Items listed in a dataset
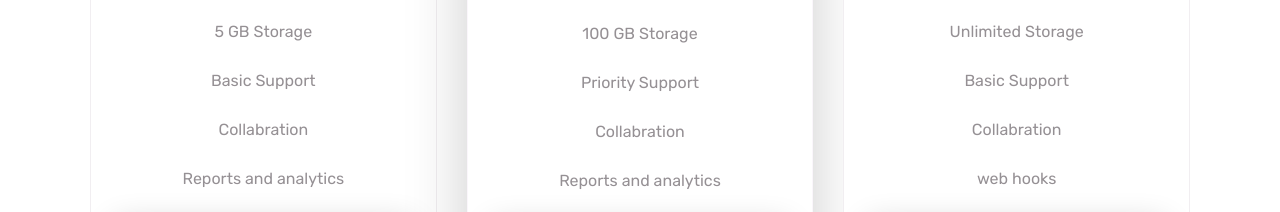
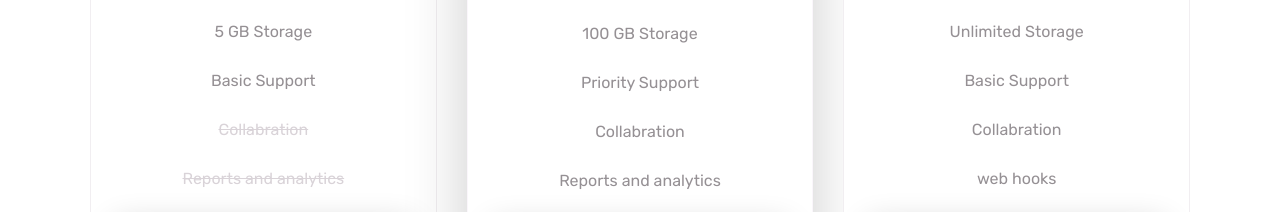
Before and after one commit to z3shan7/MobApp, a website: page index.html in a window 1280 px wide. Shown: the part 5694-5906 px from the top of the page. Drawn offline with Linux system fonts and the light colour scheme.

Commit message:
minor issue resolved in pricing section

```diff
--- a/index.html
+++ b/index.html
@@ -391,8 +391,10 @@
                         <li class="paragraph-1">10 Projects</li>
                         <li class="paragraph-1">5 GB Storage</li>
                         <li class="paragraph-1">Basic Support</li>
-                        <li class="paragraph-1">Collabration</li>
-                        <li class="paragraph-1">Reports and analytics</li>
+                        <li class="paragraph-1">
+                            <del>Collabration</del>
+                        </li>
+                        <li class="paragraph-1"><del>Reports and analytics</del> </li>
                     </ul>
                     <button class="pricing__btn">choose this plan</button>
                 </div>
--- a/sass/pricing.scss
+++ b/sass/pricing.scss
@@ -40,6 +40,10 @@
 
     &__list li {
         font-weight: 400;
+    }
+
+    &__list del {
+        color: #d9d3d8;
     }
 
     &__btn {
```
Also changed, not shown: style.css.
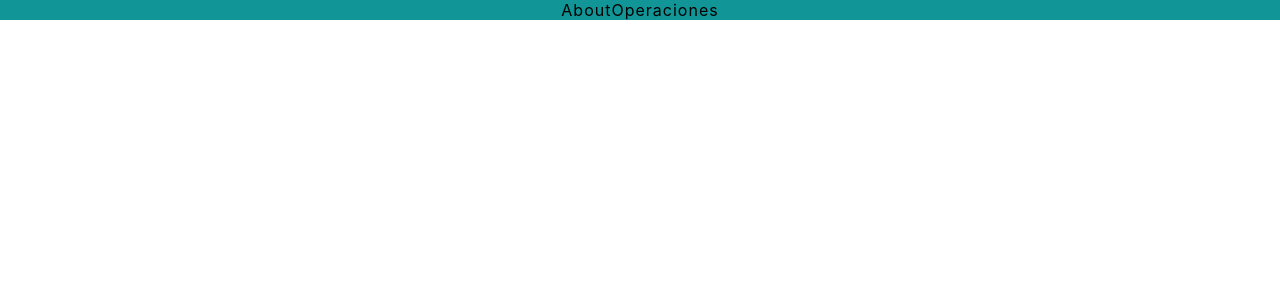
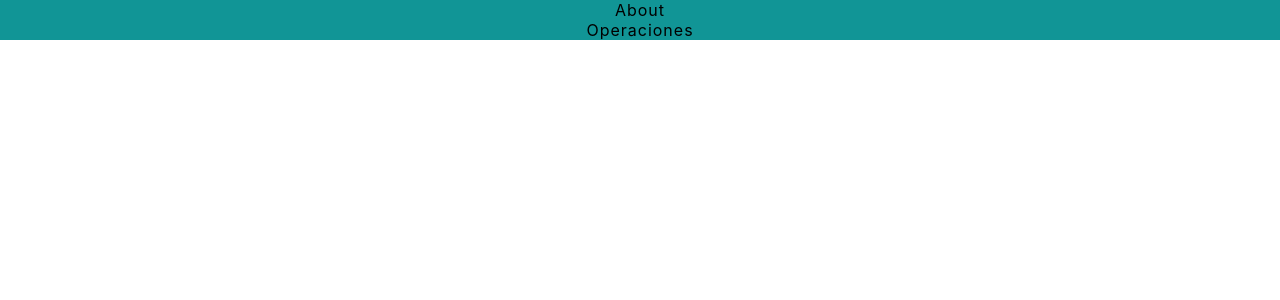
Before and after one commit to LArroyoS/examen, a React (Create React App) app: page / in a window 1280 px wide. Shown: the top 300 px of the page. Built offline with nearby package versions, Linux system fonts and the light colour scheme.

Commit message:
estilosMenu1.8

```diff
--- a/src/menu.css
+++ b/src/menu.css
@@ -4,8 +4,6 @@ ul.menuDesplegable{
     padding:0;
 }
 ul.menuDesplegable li{
-    position:relative;
-    float:left;
     margin:0;
     padding:0;
 }
```
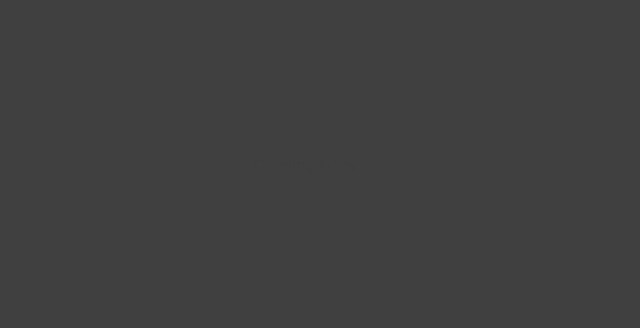
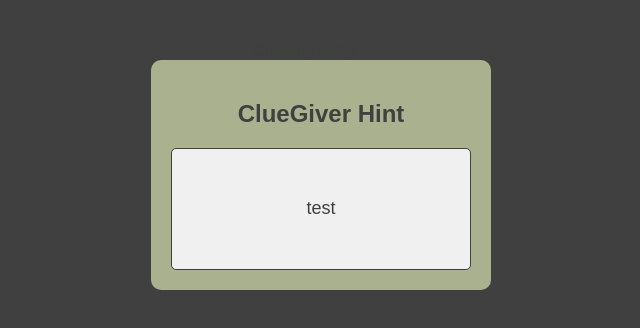
Before and after one commit to bweithers/puzzlefuzz, a React (Create React App) app: page / in a window 1280 px wide. Shown: the part 234-562 px from the top of the page, without its empty margins (329-969 px from the left). Built offline with nearby package versions, Linux system fonts and the light colour scheme; no server answers.

Commit message:
created cluegiver component

```diff
--- a/src/App.css
+++ b/src/App.css
@@ -56,3 +56,8 @@
 .App-header:hover::after {
   opacity: 1;
 }
+
+.ClueGiver {
+  margin-left: 0px; /* Adds some space between Game and ClueGiver */
+  flex: 0 0 300px; /* Adjust width as needed */
+}
--- a/src/App.js
+++ b/src/App.js
@@ -2,6 +2,7 @@ import React, { useState, useEffect }from 'react';
 import './App.css';
 import Game from './components/Game';
 import Welcome from './components/Welcome';
+import ClueGiver from './components/ClueGiver';
 import { nanoid } from 'nanoid';
 import { firestore } from './firebase';
 import { collection, doc, setDoc } from 'firebase/firestore/lite';
@@ -42,11 +43,14 @@ const createLobby = async () => {
 
     return (
       <div className="App">
-        {lobbyCode ? (
-          <Game lobbyCode={lobbyCode} />
-        ) : (
-          <div>Creating lobby...</div>
-        )}
+        <div className="game-container">
+          {lobbyCode ? (
+            <Game lobbyCode={lobbyCode} />
+          ) : (
+            <div>Creating lobby...</div>
+          )}
+          <ClueGiver hint="test"/>
+        </div>
       </div>
     );
   }
--- /dev/null
+++ b/src/components/ClueGiver.css
@@ -0,0 +1,24 @@
+.clue-giver {
+  background-color: #A9B18F;
+  border-radius: 10px;
+  padding: 20px;
+  margin-left: 20px;
+  width: 300px;
+}
+
+.hint-box {
+  background-color: #f0f0f0;
+  border: 1px solid #3f403f;
+  border-radius: 5px;
+  padding: 10px;
+  min-height: 100px;
+  display: flex;
+  align-items: center;
+  justify-content: center;
+}
+
+.hint-box p {
+  margin: 0;
+  font-size: 18px;
+  color: #3f403f;
+}
--- /dev/null
+++ b/src/components/ClueGiver.js
@@ -0,0 +1,15 @@
+import React from 'react';
+import './ClueGiver.css';
+
+const ClueGiver = ({ hint }) => {
+  return (
+    <div className="clue-giver">
+      <h2>ClueGiver Hint</h2>
+      <div className="hint-box">
+        {hint ? <p>{hint}</p> : <p>No hint available yet.</p>}
+      </div>
+    </div>
+  );
+};
+
+export default ClueGiver;
```
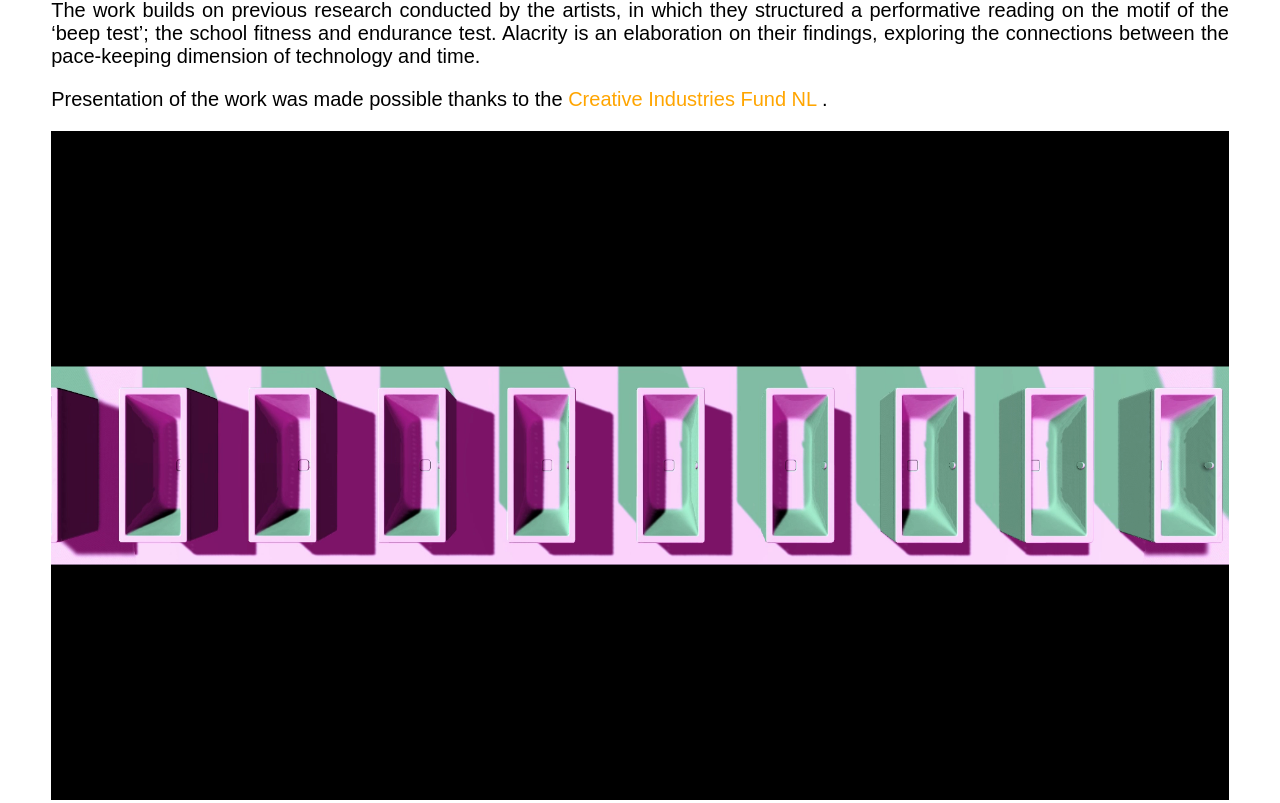
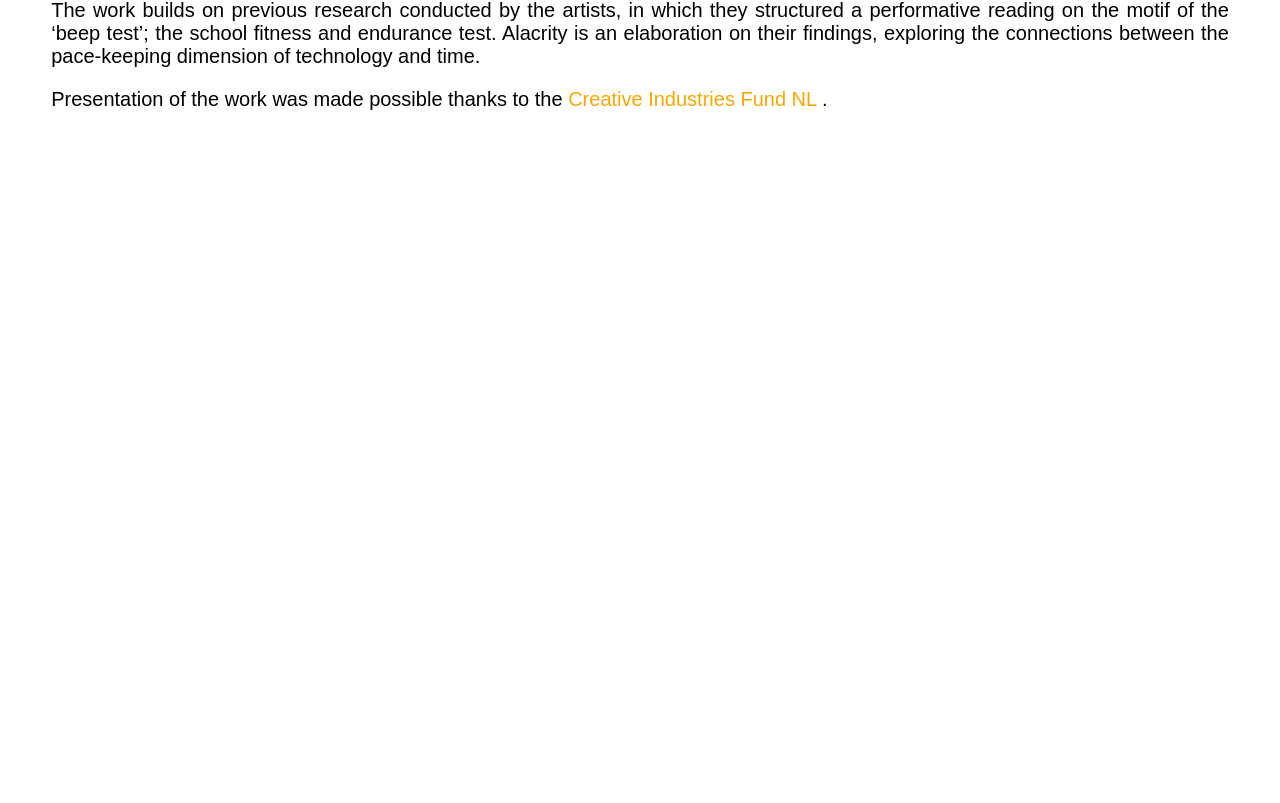
Before and after one commit to tmf-code/portfolio, a Next.js app: page /projects/alacrity in a window 1280 px wide. Shown: the part 874-1677 px from the top of the page. After the commit the page ends 1005 px from the top, so only its background shows below. Built offline with nearby package versions, Linux system fonts and the light colour scheme.

Commit message:
Remove excess images from Alacrity

```diff
--- a/pages/projects/alacrity.tsx
+++ b/pages/projects/alacrity.tsx
@@ -1,5 +1,4 @@
 import css from 'styled-jsx/css';
-import { ProjectImages } from '../../components/project-image';
 import { SimpleSlider } from '../../components/simple-slider';
 
 const Alacrity = (): React.ReactElement => {
@@ -41,15 +40,6 @@ const Alacrity = (): React.ReactElement => {
           <a href={'https://stimuleringsfonds.nl/en'}> Creative Industries Fund NL </a>.
         </p>
       </div>
-      <ProjectImages
-        images={[
-          { src: '/images/projects/alacrity/alacrity1.png' },
-          { src: '/images/projects/alacrity/alacrity2.png' },
-          { src: '/images/projects/alacrity/alacrity3.jpg' },
-          { src: '/images/projects/alacrity/alacrity4.jpg' },
-          { src: '/images/projects/alacrity/alacrity5.jpg' },
-        ]}
-      ></ProjectImages>
     </div>
   );
 };
```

* [Your instructions]:
Each line above should be output exactly, apart from the pictures.

* [Result below]:
Before and after one commit to z3shan7/MobApp, a website: page index.html in a window 1280 px wide. Shown: the part 5694-5906 px from the top of the page. Drawn offline with Linux system fonts and the light colour scheme.

Commit message:
minor issue resolved in pricing section

```diff
--- a/index.html
+++ b/index.html
@@ -391,8 +391,10 @@
                         <li class="paragraph-1">10 Projects</li>
                         <li class="paragraph-1">5 GB Storage</li>
                         <li class="paragraph-1">Basic Support</li>
-                        <li class="paragraph-1">Collabration</li>
-                        <li class="paragraph-1">Reports and analytics</li>
+                        <li class="paragraph-1">
+                            <del>Collabration</del>
+                        </li>
+                        <li class="paragraph-1"><del>Reports and analytics</del> </li>
                     </ul>
                     <button class="pricing__btn">choose this plan</button>
                 </div>
--- a/sass/pricing.scss
+++ b/sass/pricing.scss
@@ -40,6 +40,10 @@
 
     &__list li {
         font-weight: 400;
+    }
+
+    &__list del {
+        color: #d9d3d8;
     }
 
     &__btn {
```
Also changed, not shown: style.css.
Before and after one commit to LArroyoS/examen, a React (Create React App) app: page / in a window 1280 px wide. Shown: the top 300 px of the page. Built offline with nearby package versions, Linux system fonts and the light colour scheme.

Commit message:
estilosMenu1.8

```diff
--- a/src/menu.css
+++ b/src/menu.css
@@ -4,8 +4,6 @@ ul.menuDesplegable{
     padding:0;
 }
 ul.menuDesplegable li{
-    position:relative;
-    float:left;
     margin:0;
     padding:0;
 }
```
Before and after one commit to bweithers/puzzlefuzz, a React (Create React App) app: page / in a window 1280 px wide. Shown: the part 234-562 px from the top of the page, without its empty margins (329-969 px from the left). Built offline with nearby package versions, Linux system fonts and the light colour scheme; no server answers.

Commit message:
created cluegiver component

```diff
--- a/src/App.css
+++ b/src/App.css
@@ -56,3 +56,8 @@
 .App-header:hover::after {
   opacity: 1;
 }
+
+.ClueGiver {
+  margin-left: 0px; /* Adds some space between Game and ClueGiver */
+  flex: 0 0 300px; /* Adjust width as needed */
+}
--- a/src/App.js
+++ b/src/App.js
@@ -2,6 +2,7 @@ import React, { useState, useEffect }from 'react';
 import './App.css';
 import Game from './components/Game';
 import Welcome from './components/Welcome';
+import ClueGiver from './components/ClueGiver';
 import { nanoid } from 'nanoid';
 import { firestore } from './firebase';
 import { collection, doc, setDoc } from 'firebase/firestore/lite';
@@ -42,11 +43,14 @@ const createLobby = async () => {
 
     return (
       <div className="App">
-        {lobbyCode ? (
-          <Game lobbyCode={lobbyCode} />
-        ) : (
-          <div>Creating lobby...</div>
-        )}
+        <div className="game-container">
+          {lobbyCode ? (
+            <Game lobbyCode={lobbyCode} />
+          ) : (
+            <div>Creating lobby...</div>
+          )}
+          <ClueGiver hint="test"/>
+        </div>
       </div>
     );
   }
--- /dev/null
+++ b/src/components/ClueGiver.css
@@ -0,0 +1,24 @@
+.clue-giver {
+  background-color: #A9B18F;
+  border-radius: 10px;
+  padding: 20px;
+  margin-left: 20px;
+  width: 300px;
+}
+
+.hint-box {
+  background-color: #f0f0f0;
+  border: 1px solid #3f403f;
+  border-radius: 5px;
+  padding: 10px;
+  min-height: 100px;
+  display: flex;
+  align-items: center;
+  justify-content: center;
+}
+
+.hint-box p {
+  margin: 0;
+  font-size: 18px;
+  color: #3f403f;
+}
--- /dev/null
+++ b/src/components/ClueGiver.js
@@ -0,0 +1,15 @@
+import React from 'react';
+import './ClueGiver.css';
+
+const ClueGiver = ({ hint }) => {
+  return (
+    <div className="clue-giver">
+      <h2>ClueGiver Hint</h2>
+      <div className="hint-box">
+        {hint ? <p>{hint}</p> : <p>No hint available yet.</p>}
+      </div>
+    </div>
+  );
+};
+
+export default ClueGiver;
```
Before and after one commit to tmf-code/portfolio, a Next.js app: page /projects/alacrity in a window 1280 px wide. Shown: the part 874-1677 px from the top of the page. After the commit the page ends 1005 px from the top, so only its background shows below. Built offline with nearby package versions, Linux system fonts and the light colour scheme.

Commit message:
Remove excess images from Alacrity

```diff
--- a/pages/projects/alacrity.tsx
+++ b/pages/projects/alacrity.tsx
@@ -1,5 +1,4 @@
 import css from 'styled-jsx/css';
-import { ProjectImages } from '../../components/project-image';
 import { SimpleSlider } from '../../components/simple-slider';
 
 const Alacrity = (): React.ReactElement => {
@@ -41,15 +40,6 @@ const Alacrity = (): React.ReactElement => {
           <a href={'https://stimuleringsfonds.nl/en'}> Creative Industries Fund NL </a>.
         </p>
       </div>
-      <ProjectImages
-        images={[
-          { src: '/images/projects/alacrity/alacrity1.png' },
-          { src: '/images/projects/alacrity/alacrity2.png' },
-          { src: '/images/projects/alacrity/alacrity3.jpg' },
-          { src: '/images/projects/alacrity/alacrity4.jpg' },
-          { src: '/images/projects/alacrity/alacrity5.jpg' },
-        ]}
-      ></ProjectImages>
     </div>
   );
 };
```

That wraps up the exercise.